Records excerpted from a collection:
*** Begin section ***

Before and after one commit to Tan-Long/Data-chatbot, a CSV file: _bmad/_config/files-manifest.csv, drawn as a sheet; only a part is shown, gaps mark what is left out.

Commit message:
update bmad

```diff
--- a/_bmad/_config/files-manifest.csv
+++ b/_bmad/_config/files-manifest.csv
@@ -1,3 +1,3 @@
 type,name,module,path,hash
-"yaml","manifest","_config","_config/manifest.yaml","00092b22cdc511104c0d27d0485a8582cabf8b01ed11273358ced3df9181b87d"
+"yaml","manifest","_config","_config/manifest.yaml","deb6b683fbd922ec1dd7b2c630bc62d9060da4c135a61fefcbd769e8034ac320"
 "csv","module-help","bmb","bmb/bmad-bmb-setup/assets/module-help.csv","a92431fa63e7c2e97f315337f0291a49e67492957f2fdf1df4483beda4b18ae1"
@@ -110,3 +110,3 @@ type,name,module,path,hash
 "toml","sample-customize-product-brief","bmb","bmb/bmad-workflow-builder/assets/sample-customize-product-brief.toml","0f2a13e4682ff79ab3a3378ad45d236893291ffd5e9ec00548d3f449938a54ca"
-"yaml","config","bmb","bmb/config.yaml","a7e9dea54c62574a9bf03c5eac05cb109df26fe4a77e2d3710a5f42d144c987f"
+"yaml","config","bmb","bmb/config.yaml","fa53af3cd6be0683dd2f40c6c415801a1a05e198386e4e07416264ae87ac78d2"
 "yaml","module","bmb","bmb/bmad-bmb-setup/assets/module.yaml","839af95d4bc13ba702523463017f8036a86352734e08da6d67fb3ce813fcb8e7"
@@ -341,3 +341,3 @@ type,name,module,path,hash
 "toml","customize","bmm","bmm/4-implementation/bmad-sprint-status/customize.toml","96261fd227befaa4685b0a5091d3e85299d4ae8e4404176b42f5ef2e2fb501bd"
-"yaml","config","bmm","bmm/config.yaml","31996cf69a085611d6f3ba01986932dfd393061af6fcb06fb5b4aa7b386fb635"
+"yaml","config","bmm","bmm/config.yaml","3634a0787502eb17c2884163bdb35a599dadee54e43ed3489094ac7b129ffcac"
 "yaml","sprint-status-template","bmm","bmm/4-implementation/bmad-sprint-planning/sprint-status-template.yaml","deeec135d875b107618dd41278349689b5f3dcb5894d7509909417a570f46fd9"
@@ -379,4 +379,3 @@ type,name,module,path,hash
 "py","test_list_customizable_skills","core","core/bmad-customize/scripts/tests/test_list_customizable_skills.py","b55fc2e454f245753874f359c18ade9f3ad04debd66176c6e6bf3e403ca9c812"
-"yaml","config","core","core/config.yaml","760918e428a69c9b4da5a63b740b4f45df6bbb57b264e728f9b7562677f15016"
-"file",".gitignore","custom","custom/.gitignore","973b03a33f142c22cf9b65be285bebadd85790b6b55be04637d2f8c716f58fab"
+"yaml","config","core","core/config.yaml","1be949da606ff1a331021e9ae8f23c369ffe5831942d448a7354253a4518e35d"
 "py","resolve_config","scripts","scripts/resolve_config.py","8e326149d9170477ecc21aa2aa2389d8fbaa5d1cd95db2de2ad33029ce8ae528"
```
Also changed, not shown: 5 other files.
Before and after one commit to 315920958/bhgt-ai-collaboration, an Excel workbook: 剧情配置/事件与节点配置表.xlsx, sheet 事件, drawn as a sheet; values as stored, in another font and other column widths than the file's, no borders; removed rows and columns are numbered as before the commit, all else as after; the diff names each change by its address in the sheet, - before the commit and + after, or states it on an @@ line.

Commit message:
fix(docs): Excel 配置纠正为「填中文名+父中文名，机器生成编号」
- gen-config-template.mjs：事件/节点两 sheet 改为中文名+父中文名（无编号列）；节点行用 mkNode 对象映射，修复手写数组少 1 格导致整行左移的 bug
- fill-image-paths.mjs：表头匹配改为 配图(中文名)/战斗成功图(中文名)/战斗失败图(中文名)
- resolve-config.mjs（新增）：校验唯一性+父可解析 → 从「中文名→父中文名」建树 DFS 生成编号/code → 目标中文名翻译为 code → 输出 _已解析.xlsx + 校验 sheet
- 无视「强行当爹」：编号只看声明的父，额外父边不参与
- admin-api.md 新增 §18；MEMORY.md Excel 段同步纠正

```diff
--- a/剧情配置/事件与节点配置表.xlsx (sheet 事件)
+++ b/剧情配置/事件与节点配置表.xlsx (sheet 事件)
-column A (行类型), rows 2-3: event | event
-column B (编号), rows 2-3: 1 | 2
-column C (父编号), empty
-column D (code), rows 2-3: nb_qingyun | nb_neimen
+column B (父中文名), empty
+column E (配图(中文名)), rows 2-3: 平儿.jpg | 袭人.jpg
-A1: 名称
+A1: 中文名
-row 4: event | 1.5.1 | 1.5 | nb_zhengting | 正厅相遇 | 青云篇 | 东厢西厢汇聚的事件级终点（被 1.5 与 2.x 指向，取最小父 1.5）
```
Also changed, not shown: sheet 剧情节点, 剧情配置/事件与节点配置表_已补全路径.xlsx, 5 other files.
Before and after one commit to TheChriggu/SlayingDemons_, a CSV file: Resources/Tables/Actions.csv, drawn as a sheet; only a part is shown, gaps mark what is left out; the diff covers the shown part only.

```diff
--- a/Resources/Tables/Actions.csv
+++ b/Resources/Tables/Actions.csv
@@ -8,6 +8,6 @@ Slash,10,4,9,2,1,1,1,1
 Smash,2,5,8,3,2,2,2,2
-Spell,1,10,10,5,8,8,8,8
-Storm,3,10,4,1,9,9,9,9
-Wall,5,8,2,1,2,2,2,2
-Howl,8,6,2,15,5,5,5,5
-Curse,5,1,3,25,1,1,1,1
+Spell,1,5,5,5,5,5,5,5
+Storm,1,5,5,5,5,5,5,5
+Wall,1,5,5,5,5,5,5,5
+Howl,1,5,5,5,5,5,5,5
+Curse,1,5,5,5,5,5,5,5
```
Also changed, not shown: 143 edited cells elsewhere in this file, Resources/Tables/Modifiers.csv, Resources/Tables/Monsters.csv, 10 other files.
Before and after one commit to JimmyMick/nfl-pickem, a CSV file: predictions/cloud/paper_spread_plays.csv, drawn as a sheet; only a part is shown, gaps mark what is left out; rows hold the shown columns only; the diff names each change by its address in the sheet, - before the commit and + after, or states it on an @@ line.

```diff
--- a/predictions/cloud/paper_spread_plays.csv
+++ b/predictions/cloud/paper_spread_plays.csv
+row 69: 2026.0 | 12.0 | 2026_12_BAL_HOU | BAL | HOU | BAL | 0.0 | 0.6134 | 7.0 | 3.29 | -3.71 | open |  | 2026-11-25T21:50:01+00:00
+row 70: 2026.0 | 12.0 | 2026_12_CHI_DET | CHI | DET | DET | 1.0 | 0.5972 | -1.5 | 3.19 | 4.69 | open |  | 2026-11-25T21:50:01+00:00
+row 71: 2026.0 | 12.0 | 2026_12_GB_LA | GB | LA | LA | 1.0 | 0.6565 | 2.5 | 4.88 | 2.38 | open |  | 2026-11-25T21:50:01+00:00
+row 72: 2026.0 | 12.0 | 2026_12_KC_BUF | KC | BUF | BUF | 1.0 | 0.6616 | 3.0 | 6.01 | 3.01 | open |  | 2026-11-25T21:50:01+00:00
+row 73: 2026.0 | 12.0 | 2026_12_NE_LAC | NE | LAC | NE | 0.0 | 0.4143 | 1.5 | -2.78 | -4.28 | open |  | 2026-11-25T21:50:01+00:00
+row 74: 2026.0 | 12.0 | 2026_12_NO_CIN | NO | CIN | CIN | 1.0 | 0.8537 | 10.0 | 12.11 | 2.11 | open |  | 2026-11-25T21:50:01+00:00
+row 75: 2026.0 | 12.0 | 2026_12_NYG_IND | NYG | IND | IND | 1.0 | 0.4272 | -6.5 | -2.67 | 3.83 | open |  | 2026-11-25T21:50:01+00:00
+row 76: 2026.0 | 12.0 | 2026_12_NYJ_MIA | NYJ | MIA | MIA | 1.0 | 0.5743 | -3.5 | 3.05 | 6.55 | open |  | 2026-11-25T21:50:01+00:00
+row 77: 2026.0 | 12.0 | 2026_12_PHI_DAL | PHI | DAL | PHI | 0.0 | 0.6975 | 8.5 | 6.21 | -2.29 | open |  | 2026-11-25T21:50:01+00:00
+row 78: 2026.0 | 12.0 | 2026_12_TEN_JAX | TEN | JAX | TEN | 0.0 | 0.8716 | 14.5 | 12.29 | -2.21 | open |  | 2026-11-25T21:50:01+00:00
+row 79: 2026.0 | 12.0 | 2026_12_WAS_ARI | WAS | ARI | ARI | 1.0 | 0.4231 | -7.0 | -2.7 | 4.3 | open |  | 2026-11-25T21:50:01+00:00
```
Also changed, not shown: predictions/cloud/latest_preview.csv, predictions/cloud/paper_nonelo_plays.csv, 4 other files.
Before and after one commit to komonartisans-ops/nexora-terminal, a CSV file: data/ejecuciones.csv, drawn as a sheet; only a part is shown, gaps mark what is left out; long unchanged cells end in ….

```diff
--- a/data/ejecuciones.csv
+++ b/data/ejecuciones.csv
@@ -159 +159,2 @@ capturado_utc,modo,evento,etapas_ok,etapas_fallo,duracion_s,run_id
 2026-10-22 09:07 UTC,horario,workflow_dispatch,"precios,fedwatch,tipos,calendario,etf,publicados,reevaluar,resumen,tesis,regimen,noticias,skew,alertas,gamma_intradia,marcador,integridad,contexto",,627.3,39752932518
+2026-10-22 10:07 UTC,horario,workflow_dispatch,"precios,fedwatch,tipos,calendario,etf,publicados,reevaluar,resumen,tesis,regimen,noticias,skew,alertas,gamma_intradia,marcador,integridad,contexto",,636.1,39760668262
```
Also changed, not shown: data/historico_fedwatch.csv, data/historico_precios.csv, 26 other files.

*** End section ***

## WHAT TO PRODUCE
State how many lines in the records above contain the word "names". Write the number alone.

## REPLY TO THE TASK
2